Taiwan's weighted index closed up 3.6 percent, recouping slightly more than half of Monday's steep decline which took the Taiex index down to a three-year low at the close.
According to Reuters, expectations that the government would soon step in to shore up market confidence propelled the bourse on Tuesday.
In Southeast Asia, Singapore's Straits Times index erased a dismal to close 1.51 percent higher. On late Tuesday, a statement from the government said that the country's parliament has been dissolved, a sign that an announcement on the date of the general election is imminent.
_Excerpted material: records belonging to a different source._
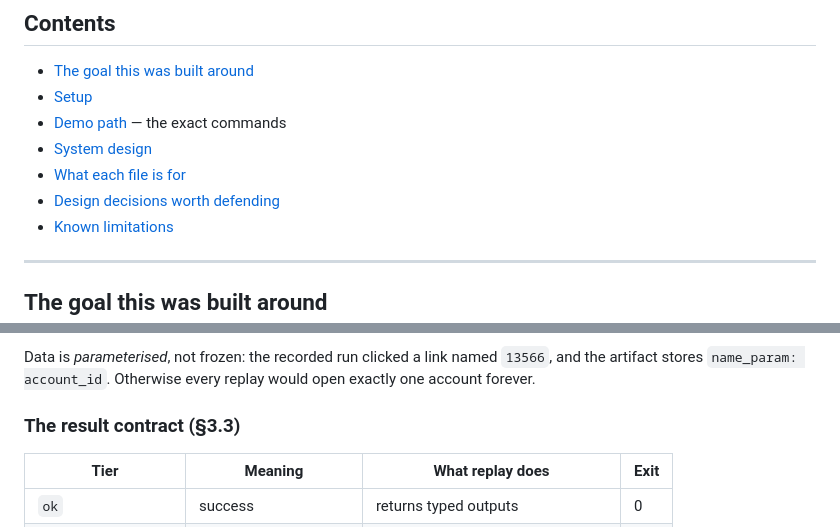
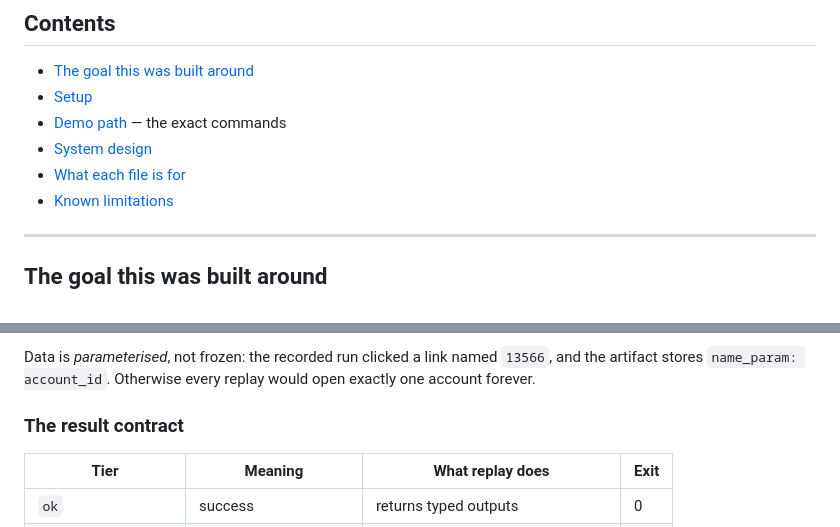
Before and after one commit to sidbu546/interface_ai, a Markdown page: README.md, 2 parts joined by grey strips. Rendered like a GitHub page.

```diff
--- a/README.md
+++ b/README.md
@@ -22,7 +22,6 @@ execution path.
 - [Demo path](#demo-path) — the exact commands
 - [System design](#system-design)
 - [What each file is for](#what-each-file-is-for)
-- [Design decisions worth defending](#design-decisions-worth-defending)
 - [Known limitations](#known-limitations)
 
 ---
@@ -378,7 +377,7 @@ Data is *parameterised*, not frozen: the recorded run clicked a link named
 `13566`, and the artifact stores `name_param: account_id`. Otherwise every
 replay would open exactly one account forever.
 
-### The result contract (§3.3)
+### The result contract
 
 | Tier | Meaning | What replay does | Exit |
 |---|---|---|---|
```
Also changed, not shown: other parts of README.md (+3 -36 lines).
Indonesia's Jakarta Composite closed up 1.56 percent, breaking a five-day losing streak, while Malaysia's FTSE Bursa Malaysia KLCI index managed to close 2.08 percent higher, after seeing near 2 percent losses earlier in the session. Thailand's benchmark SET index finished the day 1.75 percent higher.